If you’re a mom, you probably only have time to read when you’re locked in the bathroom or in the middle of the night when all the other humans FINALLY leave you alone. And if you’re a working mom like me, you sometimes need a little extra reassurance that being a woman with a career is okay too. These two books helped push me through a tough stretch of work and helped me refocus on what I want out of a job. So if you’ve got a few minutes alone (I got the stomach flu, that helped), check these out.
Before I read this book, I wasn’t familiar with the story of Nasty Gal and the amazing path of its CEO. A big takeaway for me from Sophia Amoruso is that sometimes unconventional education is the best education.

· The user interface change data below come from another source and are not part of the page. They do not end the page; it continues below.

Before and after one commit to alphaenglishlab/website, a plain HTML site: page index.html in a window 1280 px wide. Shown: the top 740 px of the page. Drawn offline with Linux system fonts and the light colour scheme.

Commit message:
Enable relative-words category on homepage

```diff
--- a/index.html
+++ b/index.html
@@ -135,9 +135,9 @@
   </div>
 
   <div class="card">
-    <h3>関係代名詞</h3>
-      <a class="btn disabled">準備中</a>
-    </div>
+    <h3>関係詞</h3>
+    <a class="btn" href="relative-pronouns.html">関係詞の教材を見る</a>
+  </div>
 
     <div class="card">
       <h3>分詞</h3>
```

I have the stereotypical B.A., liberal arts education that you’d expect from someone who has a blog for fun. She doesn’t and she’s killing it. When she didn’t have money and didn’t know how to do something, she just Googled it and watched free videos on YouTube. Don’t get me wrong, I am pro-school. I come from a family that deeply values education. But I do think there’s something to be said for teaching yourself something on your own. When I was like, “I think I should start a blog,” I had no idea how to do that. I bought a book, read some articles online and when things started to get technical, watched some YouTube videos. Figuring shit out by yourself is what you do if you’re a true #GIRLBOSS and I’m definitely on board with that.
I also dig Amoruso’s ideas on functioning in the workplace. In my current role, I’m often asked to do things that are not quite on par with what I believe my position entails. Amoruso describes scenarios where she’s out packing inventory, working in the warehouse. She’s the CEO. This was kind of a kick in the ass for me, reminding me that nobody likes the co-worker who won’t lend a hand. Last month, I was thoroughly disgusted when I was asked to warm up the tea of an upper level manager, thinking (not saying) something along the lines of, “I’m not a personal assistant.” But the reality of this is sometimes you’ve got to suck it up for your end goal of being a #GIRLBOSS and I need to do more of that.

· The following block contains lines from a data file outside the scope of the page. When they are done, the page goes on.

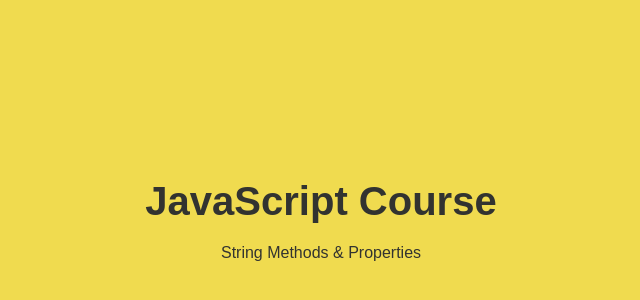
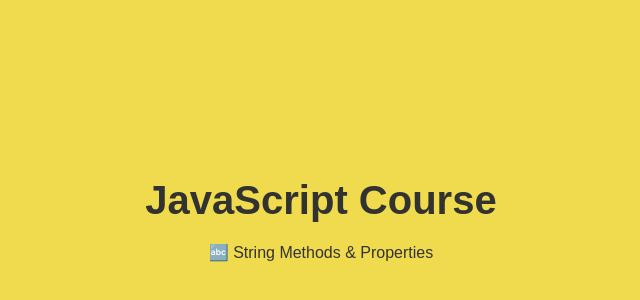
Before and after one commit to jamesxlima/javascript-course, a plain HTML site: page js_lesson2/index.html in a window 1280 px wide. Shown: the part 170-470 px from the top of the page, without its empty margins (319-959 px from the left). Drawn offline with Linux system fonts and the light colour scheme.

Commit message:
Update index.html

```diff
--- a/js_lesson2/index.html
+++ b/js_lesson2/index.html
@@ -13,7 +13,7 @@
     <main>
 
         <h1>JavaScript Course</h1>
-        <p>String Methods & Properties</p>
+        <p>🔤 String Methods & Properties</p>
 
     </main>
 
```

I devoured this book in a week. Put it on your list, working mom. We need more #GIRLBOSSES.
Better Than New
If we talk about these books in terms of their similarities, Better Than New and #GIRLBOSS are both about women paving their own way. But where #GIRLBOSS represents what I’m capable of achieving in the future, Better Than New is a glimpse back at what I’ve left behind and kind of want to forget. Curtis had a string of bad jobs, terrible boyfriends, cross-country moves and tough parenting decisions that hopefully do not represent where I’m headed. What Curtis does is definitely bad ass, and she looks like a babe doing it (Rehab Addict is the only Andy-approved HGTV show, wonder why…) but she still seems like she’s not super together. Maybe there’s something redeeming in that. Sometimes it’s good to know that celebrities are real people and we’re all kind of in the same boat when it comes to being a hot mess. I mean I can totally relate to the terrible jobs (minus the Hooters experience). And I can’t imagine what it’s like to be a single parent, let alone one who is on TV. From Better Than New though, the takeaway for me was that women can venture into uncharted territory, like rehabbing houses, and come out alive. It might not be pretty, but Curtis did it, and so can you, reader of the mommy blog.